More people are beginning to realize how important having a proper soil pH is, but there is way more to the soil than meets the eye. I use to soil judge when I was in high school and even made it to the nationals. It was there that I really learned a lot about soil and how we need to treat it as soil and not as DIRT. It is really easy to screw up your soil health and much harder to get your soil back in balance.

I attached a picture of a soil pit. When you look closely at the picture, you should see a layer of darker topsoil and below that would be the subsoil. Once your topsoil is gone, your productivity really decreases. This is why it is very important to practice sound conservation on your food plots. If you have steep slopes, put in strips/contours to help reduce the amount of top soil runoff. When it's gone, it's gone forever. Instead of putting in a whole field of corn, soybeans or brassicas, every so often put in a strip of perennial clovers or other legumes. This will reduce erosion as well as help improve water quality.
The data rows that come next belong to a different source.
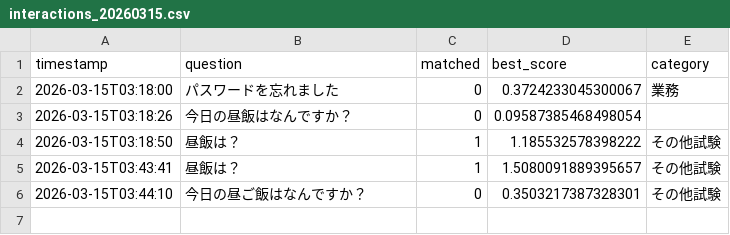
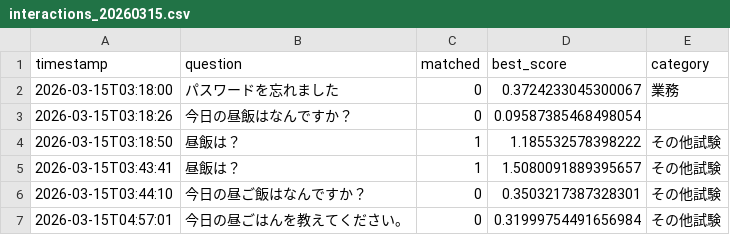
Before and after one commit to Hisa888/helpdesk_ai, a CSV file: streamlit_data/logs/interactions_20260315.csv, drawn as a sheet; the diff names each change by its address in the sheet, - before the commit and + after, or states it on an @@ line.

Commit message:
Update log: logs/interactions_20260315.csv

```diff
--- a/streamlit_data/logs/interactions_20260315.csv
+++ b/streamlit_data/logs/interactions_20260315.csv
+row 7: 2026-03-15T04:57:01 | 今日の昼ごはんを教えてください。 | 0 | 0.31999754491656984 | その他試験
```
So, what do we want to look for with the soil? You want a healthy soil structure. This is accomplished by not compacting the soil. You also want to not over work the soil. You want healthy soil particles. You also want good levels of soil organic matter. This will help slow down water moving too fast past the root zone. You will also help hold fertilizer in the root zone to allow it to be effectively used. We also want a great soil microbial population as well as many worms and organisms. Think of a healthy soil as an equivalent to a healthy gut. In many ways soil is a lot like a deer's rumen. They both need a good pH, they need organic matter, they need a good balance of the major and minor trace minerals.

So what to do on soil that has been strip mined, over farmer or otherwise is unhealthy? I use elements in most of my food plot mixes to help out your soil healthy. I like using annual clovers to build up soil nitrogen levels naturally. I like including some grains to help build up soil organic matter levels when they die off or when you kill them off. A product like soil builder was designed just for that very thing. You plant it in the spring to help set up your fall food plots and the food plots going back in those areas for the next year and years after.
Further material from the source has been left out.